My friend’s father died last week in Michigan. I never met the father. I don’t know where or when he was born. I don’t know what he did in life or what family may be mourning his passing. I do know he was a very old and very sick man.
His life may not have been lived in Indiana, but that does not make him ineligible for a kind word from a Hoosier. I don’t know whether he had a genial personality, but I believe he had some fine characteristics that are part of his legacy.
These virtues are evident in his son, who is thoughtful in the pursuit of justice and unyielding in his search for personal and social sanity. His son is, as are we all, representative of those who raised us. We have been delegated to carry a set of values and attitudes into a most uncertain future. We are not automatons with pre-programmed responses to a limited set of lifetime experiences. Rather, we are creatures of free will acting in accord with our education as humans.
One must be educated to be human. Many creatures are susceptible to training, but that which makes us human requires education. Training is what we provide for employment, discipline is how we socialize animals, education is what we offer for living as a human being.
This is not news. We have known the value of the arts and humanities, of history and the social sciences for generations. Today, however, we confuse training and discipline with education. Sadly, it will only get worse if the current juggernaut against our schools persists.
It has become fashionable to attack teachers as the villains of education. This is possible because upward mobility from the primordial slime is no longer valued. A society more concerned with settling the professional football contract dispute than with the brutalization of public servants by Wisconsin’s Jurassic governor is not looking to the betterment of the human condition.
My friend, though retired, is still a teacher. He has always been a teacher, even when he was a civil servant or a newspaper editor. Teachers are people who encourage others to improve themselves and their ability to communicate.
Today, many ill-informed people believe they have reached the pinnacle of personal virtue, the apex of public wisdom. They denigrate teachers and education. They know how others should live and wish to use government to enforce their behavioral codes on mankind.
The tragedy is that ignorant and bigoted people are encouraged to run for public office when they witness this dumbing-down of society. Lately, they have been victorious. We see this in the current Congress and even in our Indiana General Assembly. Recently, a minority block of Indiana representatives took decisive and divisive action. They left the state rather than permit the majority to push through a retrograde agenda of legislation.
It is easy to see a humorous side to this walkout by the House Democrats. One can joke about Moses Bauer leading his flock into exile, into the wilderness of Illinois. There they will remain for 40 days, eating unleavened bread, while their leader maintains communication with Pharaoh Bosma.

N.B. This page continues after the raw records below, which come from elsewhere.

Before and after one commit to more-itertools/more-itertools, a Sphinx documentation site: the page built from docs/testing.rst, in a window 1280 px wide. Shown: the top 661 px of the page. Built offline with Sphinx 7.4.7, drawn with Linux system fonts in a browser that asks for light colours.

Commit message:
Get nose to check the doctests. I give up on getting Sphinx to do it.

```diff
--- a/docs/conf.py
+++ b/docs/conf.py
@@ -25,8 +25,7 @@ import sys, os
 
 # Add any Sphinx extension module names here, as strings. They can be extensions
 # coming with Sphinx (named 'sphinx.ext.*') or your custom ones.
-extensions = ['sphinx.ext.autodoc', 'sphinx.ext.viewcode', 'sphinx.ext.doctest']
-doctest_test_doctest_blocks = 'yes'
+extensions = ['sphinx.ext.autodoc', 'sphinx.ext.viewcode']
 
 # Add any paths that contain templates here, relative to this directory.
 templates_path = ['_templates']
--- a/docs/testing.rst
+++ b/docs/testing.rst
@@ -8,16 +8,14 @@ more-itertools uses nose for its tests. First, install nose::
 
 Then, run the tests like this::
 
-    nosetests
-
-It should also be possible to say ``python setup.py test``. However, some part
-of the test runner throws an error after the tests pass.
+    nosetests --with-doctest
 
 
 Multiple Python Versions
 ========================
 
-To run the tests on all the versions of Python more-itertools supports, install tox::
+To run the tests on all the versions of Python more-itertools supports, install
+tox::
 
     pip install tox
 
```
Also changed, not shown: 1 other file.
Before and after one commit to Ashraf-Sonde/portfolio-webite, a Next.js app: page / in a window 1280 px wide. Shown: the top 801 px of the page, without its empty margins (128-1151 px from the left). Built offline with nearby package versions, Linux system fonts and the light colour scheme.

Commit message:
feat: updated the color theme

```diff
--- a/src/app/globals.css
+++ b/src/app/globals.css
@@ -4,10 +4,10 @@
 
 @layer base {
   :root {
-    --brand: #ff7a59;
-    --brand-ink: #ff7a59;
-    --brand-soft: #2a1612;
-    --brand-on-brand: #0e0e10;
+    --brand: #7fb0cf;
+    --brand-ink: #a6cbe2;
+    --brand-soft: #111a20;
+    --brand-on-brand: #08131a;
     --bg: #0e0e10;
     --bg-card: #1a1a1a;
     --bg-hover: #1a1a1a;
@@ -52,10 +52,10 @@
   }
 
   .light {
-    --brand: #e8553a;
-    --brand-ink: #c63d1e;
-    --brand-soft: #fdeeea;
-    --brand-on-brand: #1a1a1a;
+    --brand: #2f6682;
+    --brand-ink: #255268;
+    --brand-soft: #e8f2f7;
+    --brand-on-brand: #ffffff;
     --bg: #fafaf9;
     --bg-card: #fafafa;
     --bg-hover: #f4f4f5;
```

This uncooperative, passive-aggressive behavior, however, will not resolve the problem. Protest draws attention but rarely wins converts. If progressive thought is to spread and triumph, we must communicate our aspirations for a better world and be willing to struggle for their achievement.
Or so my friend would say. Somehow he learned that—perhaps from his father.•
Marcus taught economics for more than 30 years at Indiana University and is the former director of IU’s Business Research Center. His column appears weekly. He can be reached at firstname.lastname@example.org.